As you may know, one of our founders Russ Farmer is serving on a joint committee of the National Defense Industry Association (NDIA) and the Small Business Technology Council (SBTC) to work with the Defense Contract Audit Agency (DCAA) to help discuss and resolve issues critical to small business. A guidance memorandum (13-PAC-026(R) came out of the DCAA office this week as the result of the committee that Russ heads up.
There has been concern from many small businesses in the last couple of years that the DCAA was questioning expenses and, in many cases, disallowing expenses from consultants to contractors. The issue seemed to be most onerous when the DCAA applied current trends to ICP audits, some of which were 6 or 7 years old. The memo from the DCAA Assistant Director to all Regional Directors and other management within the DCAA. This memo calls for new guidance on how auditors should look at consultant costs, and specifically, how to apply FAR Part 31.205-33(f). While the guidelines still give a lot of latitude to the auditors, the memo does outline specific guidelines on how the regulation should be interpreted and applied. This should serve to help make the way DCAA looks at consultant expenses, and the documentation of these expenses for audit purposes, more consistent. It should also ease some of the problems that companies were having with audits of old ICP's.
One significant item from the DCAA memo that I think all small businesses should pay attention to is the guidelines about evidence for consultants. The guideline outlines several things that the contractor should maintain for evidence in an audit and those include:
- An agreement that explains what the consultant will be doing for the contractor
- A copy of the bill for the actual services rendered, including sufficient evidence as to the time expended and the nature of the services provided to determine what was done in exchange for the payment requested, and that the terms of the agreement were met. This documentation does not need to be included on the actual invoice and can be supported by other evidence provided by the contractor
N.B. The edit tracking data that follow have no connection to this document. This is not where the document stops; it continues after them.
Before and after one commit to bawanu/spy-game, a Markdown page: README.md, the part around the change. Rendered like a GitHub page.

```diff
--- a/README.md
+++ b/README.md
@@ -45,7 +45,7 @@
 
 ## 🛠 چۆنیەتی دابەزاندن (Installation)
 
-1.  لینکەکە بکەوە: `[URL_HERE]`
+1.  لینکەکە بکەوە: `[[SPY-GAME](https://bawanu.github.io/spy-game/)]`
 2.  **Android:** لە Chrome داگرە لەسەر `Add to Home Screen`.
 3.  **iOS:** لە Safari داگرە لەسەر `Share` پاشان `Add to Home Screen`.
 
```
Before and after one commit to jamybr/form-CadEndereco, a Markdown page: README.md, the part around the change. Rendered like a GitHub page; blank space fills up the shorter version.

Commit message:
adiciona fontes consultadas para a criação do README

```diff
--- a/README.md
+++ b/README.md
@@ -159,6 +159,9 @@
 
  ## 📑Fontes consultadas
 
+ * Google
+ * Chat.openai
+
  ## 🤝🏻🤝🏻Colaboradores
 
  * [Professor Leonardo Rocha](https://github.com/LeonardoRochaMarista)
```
- Explanation fo what the consultant accomplished for the fees paid - this could be information on the invoice, a drawing, a power point presentation, or some other evidence of the service provided.
If you have any questions on how to interpret any of the guidelines in this memo, please don't hesitate to contact us. This is exactly what ReliAscent does.